#### [PROBLEM STATEMENT]
Please return every entry below exactly as written, without any of its pictures.

START INFORMATION PROVIDED

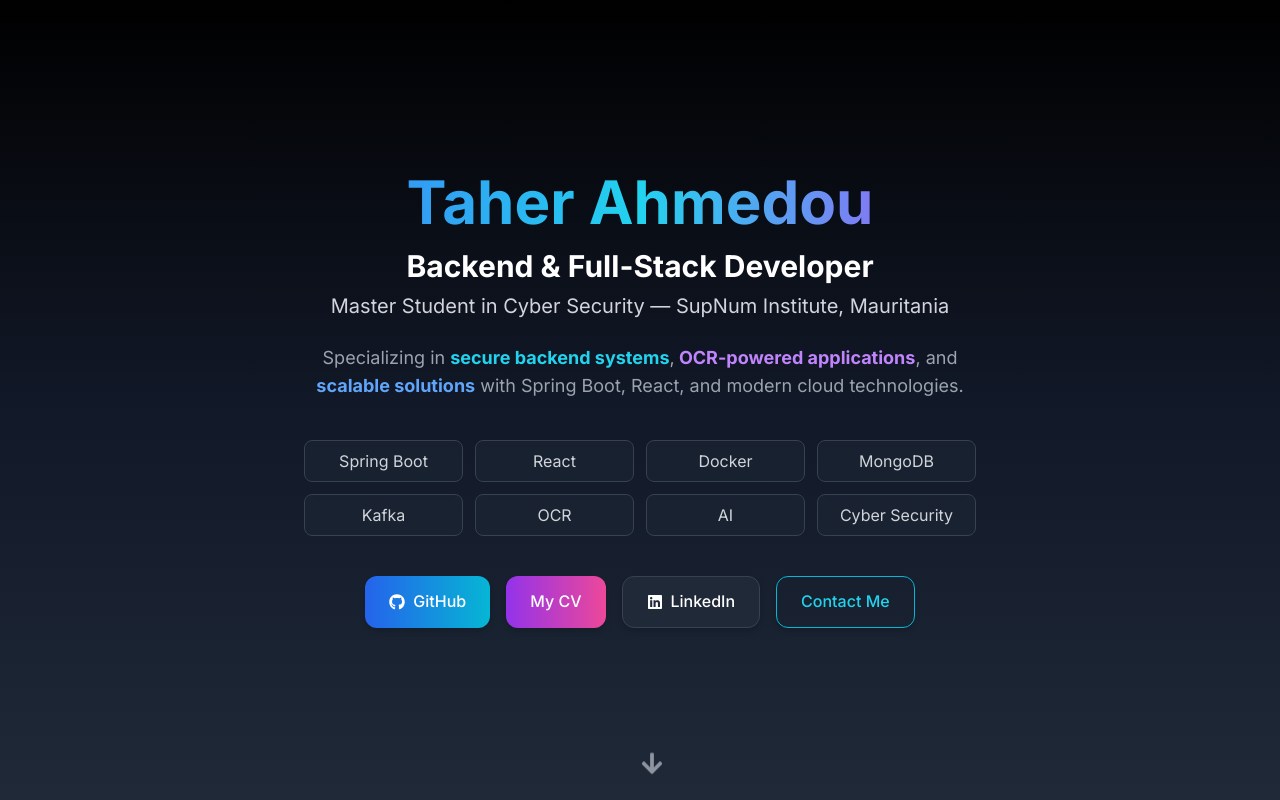
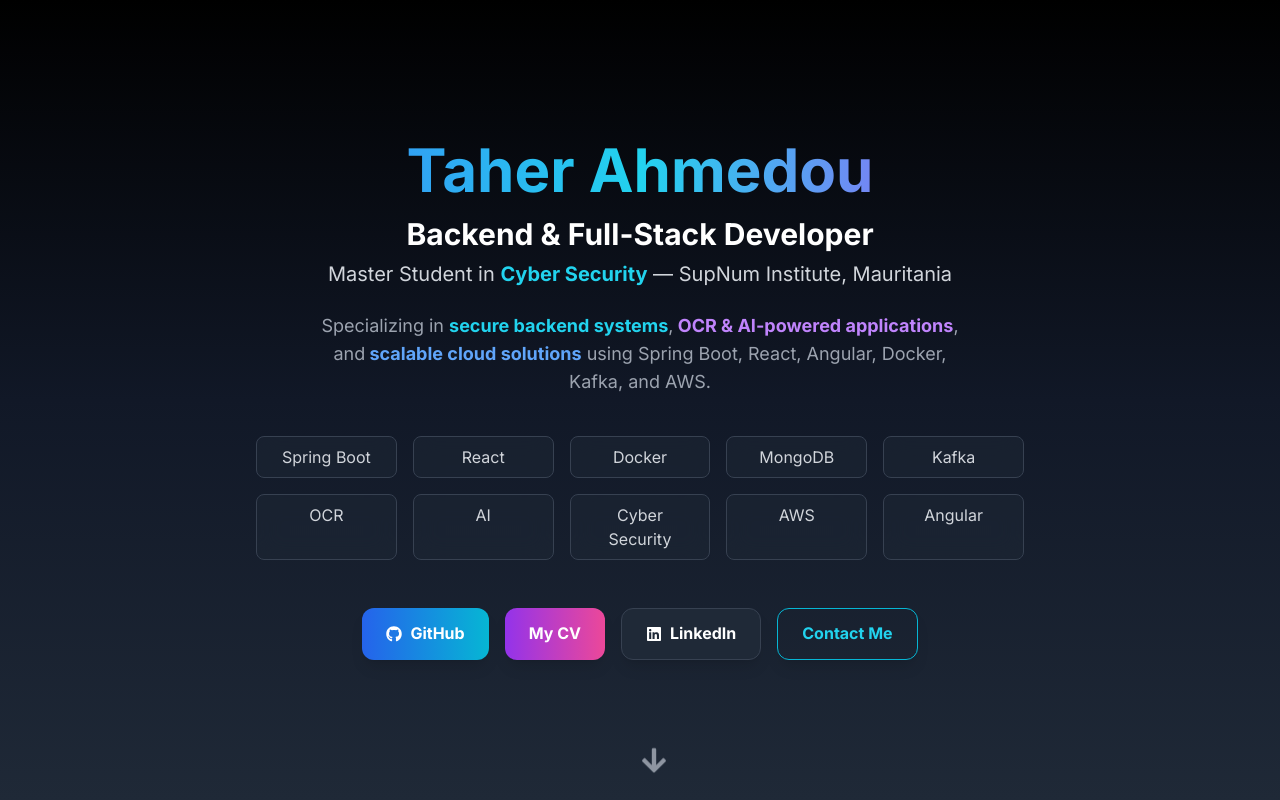
Before and after one commit to TAher-Ahmedou/taher-portfolio, a Next.js app: page / in a window 1280 px wide. Shown: the top 800 px of the page. Built offline with nearby package versions, Linux system fonts and the light colour scheme.

Commit message:
Nouvelle version !

```diff
--- a/components/Hero.tsx
+++ b/components/Hero.tsx
@@ -4,7 +4,18 @@
 import { FaGithub, FaLinkedin, FaArrowDown } from "react-icons/fa";
 
 export default function Hero() {
-  const techs = ["Spring Boot", "React", "Docker", "MongoDB", "Kafka", "OCR", "AI", "Cyber Security"];
+  const techs = [
+    "Spring Boot",
+    "React",
+    "Docker",
+    "MongoDB",
+    "Kafka",
+    "OCR",
+    "AI",
+    "Cyber Security",
+    "AWS",
+    "Angular"
+  ];
 
   const container = {
     hidden: { opacity: 0 },
@@ -15,7 +26,7 @@
   };
 
   const item = {
-    hidden: { opacity: 0, y: 10 },
+    hidden: { opacity: 0, y: 15 },
     visible: { opacity: 1, y: 0 }
   };
 
@@ -25,12 +36,12 @@
       initial="hidden"
       animate="visible"
       variants={container}
-      className="min-h-screen flex flex-col justify-center items-center text-center px-6 bg-gradient-to-b from-black via-gray-900 to-gray-800 relative"
+      className="min-h-screen flex flex-col justify-center items-center text-center px-6 relative bg-gradient-to-b from-black via-gray-900 to-gray-800 overflow-hidden"
     >
-      <div className="max-w-3xl mx-auto">
+      <div className="max-w-3xl mx-auto z-10">
 
         {/* Nom */}
-        <motion.h1
+       <motion.h1
           variants={item}
           whileHover={{ scale: 1.02, rotate: 0.5 }}
           transition={{ type: "spring", stiffness: 300 }}
@@ -50,9 +61,9 @@
         {/* Sous-titre */}
         <motion.p
           variants={item}
-          className="text-xl text-gray-300 mb-6"
+          className="text-lg md:text-xl text-gray-300 mb-6"
         >
-          Master Student in Cyber Security — SupNum Institute, Mauritania
+          Master Student in <span className="text-cyan-400 font-semibold">Cyber Security</span> — SupNum Institute, Mauritania
         </motion.p>
 
         {/* Description */}
@@ -61,22 +72,22 @@
           className="text-gray-400 text-lg mb-10 max-w-2xl mx-auto"
         >
           Specializing in <span className="text-cyan-400 font-semibold">secure backend systems</span>,
-          <span className="text-purple-400 font-semibold"> OCR-powered applications</span>, and
-          <span className="text-blue-400 font-semibold"> scalable solutions</span> with Spring Boot, React, and modern cloud technologies.
+          <span className="text-purple-400 font-semibold"> OCR & AI-powered applications</span>, and
+          <span className="text-blue-400 font-semibold"> scalable cloud solutions</span> using Spring Boot, React, Angular, Docker, Kafka, and AWS.
         </motion.p>
 
         {/* Technologies */}
         <motion.div
           variants={container}
-          className="grid grid-cols-2 sm:grid-cols-4 md:grid-cols-4 gap-3 mb-10"
+          className="grid grid-cols-2 sm:grid-cols-4 md:grid-cols-5 gap-4 mb-12"
         >
           {techs.map((tech) => (
             <motion.span
               key={tech}
               variants={item}
-              whileHover={{ scale: 1.1, y: -3, boxShadow: "0 0 10px rgba(59,130,246,0.5)" }}
+              whileHover={{ scale: 1.12, y: -5, boxShadow: "0 0 15px rgba(59,130,246,0.5)" }}
               transition={{ type: "spring", stiffness: 300 }}
-              className="px-4 py-2 bg-gray-800/50 backdrop-blur-sm rounded-lg text-gray-300 border border-gray-700 cursor-default text-sm sm:text-base hover:text-white"
+              className="px-4 py-2 bg-gray-800/50 backdrop-blur-md rounded-lg text-gray-300 border border-gray-700 text-sm sm:text-base hover:text-white hover:bg-gradient-to-r hover:from-indigo-500 hover:to-pink-500 hover:shadow-lg transition-all cursor-default"
             >
               {tech}
             </motion.span>
@@ -93,8 +104,7 @@
             href="https://github.com/TAher-Ahmedou"
             target="_blank"
             rel="noopener noreferrer"
-            className="px-6 py-3 bg-gradient-to-r from-blue-600 to-cyan-500 rounded-xl flex items-center gap-2 text-white font-medium shadow-md hover:shadow-lg hover:-translate-y-1 transition-all duration-300 focus:outline-none focus:ring-2 focus:ring-blue-500"
-            aria-label="GitHub Profile"
+            className="px-6 py-3 bg-gradient-to-r from-blue-600 to-cyan-500 rounded-xl flex items-center gap-2 text-white font-semibold shadow-lg hover:shadow-2xl hover:-translate-y-1 transition-all duration-300 focus:outline-none focus:ring-2 focus:ring-blue-500"
           >
             <FaGithub /> GitHub
           </motion.a>
@@ -104,8 +114,7 @@
             href="https://www.canva.com/design/DAGdWFSYNZ4/lNRNtCAngTXzqDBgv8eCyw/view"
             target="_blank"
             rel="noopener noreferrer"
-            className="px-6 py-3 bg-gradient-to-r from-purple-600 to-pink-500 rounded-xl flex items-center gap-2 text-white font-medium shadow-md hover:shadow-lg hover:-translate-y-1 transition-all duration-300 focus:outline-none focus:ring-2 focus:ring-purple-500"
-            aria-label="Download CV"
+            className="px-6 py-3 bg-gradient-to-r from-purple-600 to-pink-500 rounded-xl flex items-center gap-2 text-white font-semibold shadow-lg hover:shadow-2xl hover:-translate-y-1 transition-all duration-300 focus:outline-none focus:ring-2 focus:ring-purple-500"
           >
             My CV
           </motion.a>
@@ -115,8 +124,7 @@
             href="https://linkedin.com/in/taher-ahmedou-39ba642bb"
             target="_blank"
             rel="noopener noreferrer"
-            className="px-6 py-3 bg-gray-800 border border-gray-700 rounded-xl flex items-center gap-2 text-white font-medium shadow-md hover:shadow-lg hover:-translate-y-1 transition-all duration-300 focus:outline-none focus:ring-2 focus:ring-gray-500"
-            aria-label="LinkedIn Profile"
+            className="px-6 py-3 bg-gray-800 border border-gray-700 rounded-xl flex items-center gap-2 text-white font-semibold shadow-lg hover:shadow-2xl hover:-translate-y-1 transition-all duration-300 focus:outline-none focus:ring-2 focus:ring-gray-500"
           >
             <FaLinkedin /> LinkedIn
           </motion.a>
@@ -124,8 +132,7 @@
           <motion.a
             variants={item}
             href="#contact"
-            className="px-6 py-3 border border-cyan-500 text-cyan-400 rounded-xl flex items-center gap-2 font-medium shadow-md hover:shadow-lg hover:-translate-y-1 transition-all duration-300 focus:outline-none focus:ring-2 focus:ring-cyan-400"
-            aria-label="Contact Me"
+            className="px-6 py-3 border border-cyan-500 text-cyan-400 rounded-xl flex items-center gap-2 font-semibold shadow-lg hover:shadow-2xl hover:-translate-y-1 transition-all duration-300 focus:outline-none focus:ring-2 focus:ring-cyan-400"
           >
             Contact Me
           </motion.a>
@@ -138,7 +145,7 @@
         animate={{ y: [0, 8, 0], opacity: [0.7, 1, 0.7] }}
         transition={{ repeat: Infinity, duration: 1.5 }}
       >
-        <FaArrowDown size={24} className="animate-bounce text-gray-400" />
+        <FaArrowDown size={28} className="text-gray-400 animate-bounce" />
       </motion.div>
     </motion.section>
   );
```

END INFORMATION PROVIDED

#### [WRITTEN RESPONSE]
Before and after one commit to TAher-Ahmedou/taher-portfolio, a Next.js app: page / in a window 1280 px wide. Shown: the top 800 px of the page. Built offline with nearby package versions, Linux system fonts and the light colour scheme.

Commit message:
Nouvelle version !

```diff
--- a/components/Hero.tsx
+++ b/components/Hero.tsx
@@ -4,7 +4,18 @@
 import { FaGithub, FaLinkedin, FaArrowDown } from "react-icons/fa";
 
 export default function Hero() {
-  const techs = ["Spring Boot", "React", "Docker", "MongoDB", "Kafka", "OCR", "AI", "Cyber Security"];
+  const techs = [
+    "Spring Boot",
+    "React",
+    "Docker",
+    "MongoDB",
+    "Kafka",
+    "OCR",
+    "AI",
+    "Cyber Security",
+    "AWS",
+    "Angular"
+  ];
 
   const container = {
     hidden: { opacity: 0 },
@@ -15,7 +26,7 @@
   };
 
   const item = {
-    hidden: { opacity: 0, y: 10 },
+    hidden: { opacity: 0, y: 15 },
     visible: { opacity: 1, y: 0 }
   };
 
@@ -25,12 +36,12 @@
       initial="hidden"
       animate="visible"
       variants={container}
-      className="min-h-screen flex flex-col justify-center items-center text-center px-6 bg-gradient-to-b from-black via-gray-900 to-gray-800 relative"
+      className="min-h-screen flex flex-col justify-center items-center text-center px-6 relative bg-gradient-to-b from-black via-gray-900 to-gray-800 overflow-hidden"
     >
-      <div className="max-w-3xl mx-auto">
+      <div className="max-w-3xl mx-auto z-10">
 
         {/* Nom */}
-        <motion.h1
+       <motion.h1
           variants={item}
           whileHover={{ scale: 1.02, rotate: 0.5 }}
           transition={{ type: "spring", stiffness: 300 }}
@@ -50,9 +61,9 @@
         {/* Sous-titre */}
         <motion.p
           variants={item}
-          className="text-xl text-gray-300 mb-6"
+          className="text-lg md:text-xl text-gray-300 mb-6"
         >
-          Master Student in Cyber Security — SupNum Institute, Mauritania
+          Master Student in <span className="text-cyan-400 font-semibold">Cyber Security</span> — SupNum Institute, Mauritania
         </motion.p>
 
         {/* Description */}
@@ -61,22 +72,22 @@
           className="text-gray-400 text-lg mb-10 max-w-2xl mx-auto"
         >
           Specializing in <span className="text-cyan-400 font-semibold">secure backend systems</span>,
-          <span className="text-purple-400 font-semibold"> OCR-powered applications</span>, and
-          <span className="text-blue-400 font-semibold"> scalable solutions</span> with Spring Boot, React, and modern cloud technologies.
+          <span className="text-purple-400 font-semibold"> OCR & AI-powered applications</span>, and
+          <span className="text-blue-400 font-semibold"> scalable cloud solutions</span> using Spring Boot, React, Angular, Docker, Kafka, and AWS.
         </motion.p>
 
         {/* Technologies */}
         <motion.div
           variants={container}
-          className="grid grid-cols-2 sm:grid-cols-4 md:grid-cols-4 gap-3 mb-10"
+          className="grid grid-cols-2 sm:grid-cols-4 md:grid-cols-5 gap-4 mb-12"
         >
           {techs.map((tech) => (
             <motion.span
               key={tech}
               variants={item}
-              whileHover={{ scale: 1.1, y: -3, boxShadow: "0 0 10px rgba(59,130,246,0.5)" }}
+              whileHover={{ scale: 1.12, y: -5, boxShadow: "0 0 15px rgba(59,130,246,0.5)" }}
               transition={{ type: "spring", stiffness: 300 }}
-              className="px-4 py-2 bg-gray-800/50 backdrop-blur-sm rounded-lg text-gray-300 border border-gray-700 cursor-default text-sm sm:text-base hover:text-white"
+              className="px-4 py-2 bg-gray-800/50 backdrop-blur-md rounded-lg text-gray-300 border border-gray-700 text-sm sm:text-base hover:text-white hover:bg-gradient-to-r hover:from-indigo-500 hover:to-pink-500 hover:shadow-lg transition-all cursor-default"
             >
               {tech}
             </motion.span>
@@ -93,8 +104,7 @@
             href="https://github.com/TAher-Ahmedou"
             target="_blank"
             rel="noopener noreferrer"
-            className="px-6 py-3 bg-gradient-to-r from-blue-600 to-cyan-500 rounded-xl flex items-center gap-2 text-white font-medium shadow-md hover:shadow-lg hover:-translate-y-1 transition-all duration-300 focus:outline-none focus:ring-2 focus:ring-blue-500"
-            aria-label="GitHub Profile"
+            className="px-6 py-3 bg-gradient-to-r from-blue-600 to-cyan-500 rounded-xl flex items-center gap-2 text-white font-semibold shadow-lg hover:shadow-2xl hover:-translate-y-1 transition-all duration-300 focus:outline-none focus:ring-2 focus:ring-blue-500"
           >
             <FaGithub /> GitHub
           </motion.a>
@@ -104,8 +114,7 @@
             href="https://www.canva.com/design/DAGdWFSYNZ4/lNRNtCAngTXzqDBgv8eCyw/view"
             target="_blank"
             rel="noopener noreferrer"
-            className="px-6 py-3 bg-gradient-to-r from-purple-600 to-pink-500 rounded-xl flex items-center gap-2 text-white font-medium shadow-md hover:shadow-lg hover:-translate-y-1 transition-all duration-300 focus:outline-none focus:ring-2 focus:ring-purple-500"
-            aria-label="Download CV"
+            className="px-6 py-3 bg-gradient-to-r from-purple-600 to-pink-500 rounded-xl flex items-center gap-2 text-white font-semibold shadow-lg hover:shadow-2xl hover:-translate-y-1 transition-all duration-300 focus:outline-none focus:ring-2 focus:ring-purple-500"
           >
             My CV
           </motion.a>
@@ -115,8 +124,7 @@
             href="https://linkedin.com/in/taher-ahmedou-39ba642bb"
             target="_blank"
             rel="noopener noreferrer"
-            className="px-6 py-3 bg-gray-800 border border-gray-700 rounded-xl flex items-center gap-2 text-white font-medium shadow-md hover:shadow-lg hover:-translate-y-1 transition-all duration-300 focus:outline-none focus:ring-2 focus:ring-gray-500"
-            aria-label="LinkedIn Profile"
+            className="px-6 py-3 bg-gray-800 border border-gray-700 rounded-xl flex items-center gap-2 text-white font-semibold shadow-lg hover:shadow-2xl hover:-translate-y-1 transition-all duration-300 focus:outline-none focus:ring-2 focus:ring-gray-500"
           >
             <FaLinkedin /> LinkedIn
           </motion.a>
@@ -124,8 +132,7 @@
           <motion.a
             variants={item}
             href="#contact"
-            className="px-6 py-3 border border-cyan-500 text-cyan-400 rounded-xl flex items-center gap-2 font-medium shadow-md hover:shadow-lg hover:-translate-y-1 transition-all duration-300 focus:outline-none focus:ring-2 focus:ring-cyan-400"
-            aria-label="Contact Me"
+            className="px-6 py-3 border border-cyan-500 text-cyan-400 rounded-xl flex items-center gap-2 font-semibold shadow-lg hover:shadow-2xl hover:-translate-y-1 transition-all duration-300 focus:outline-none focus:ring-2 focus:ring-cyan-400"
           >
             Contact Me
           </motion.a>
@@ -138,7 +145,7 @@
         animate={{ y: [0, 8, 0], opacity: [0.7, 1, 0.7] }}
         transition={{ repeat: Infinity, duration: 1.5 }}
       >
-        <FaArrowDown size={24} className="animate-bounce text-gray-400" />
+        <FaArrowDown size={28} className="text-gray-400 animate-bounce" />
       </motion.div>
     </motion.section>
   );
```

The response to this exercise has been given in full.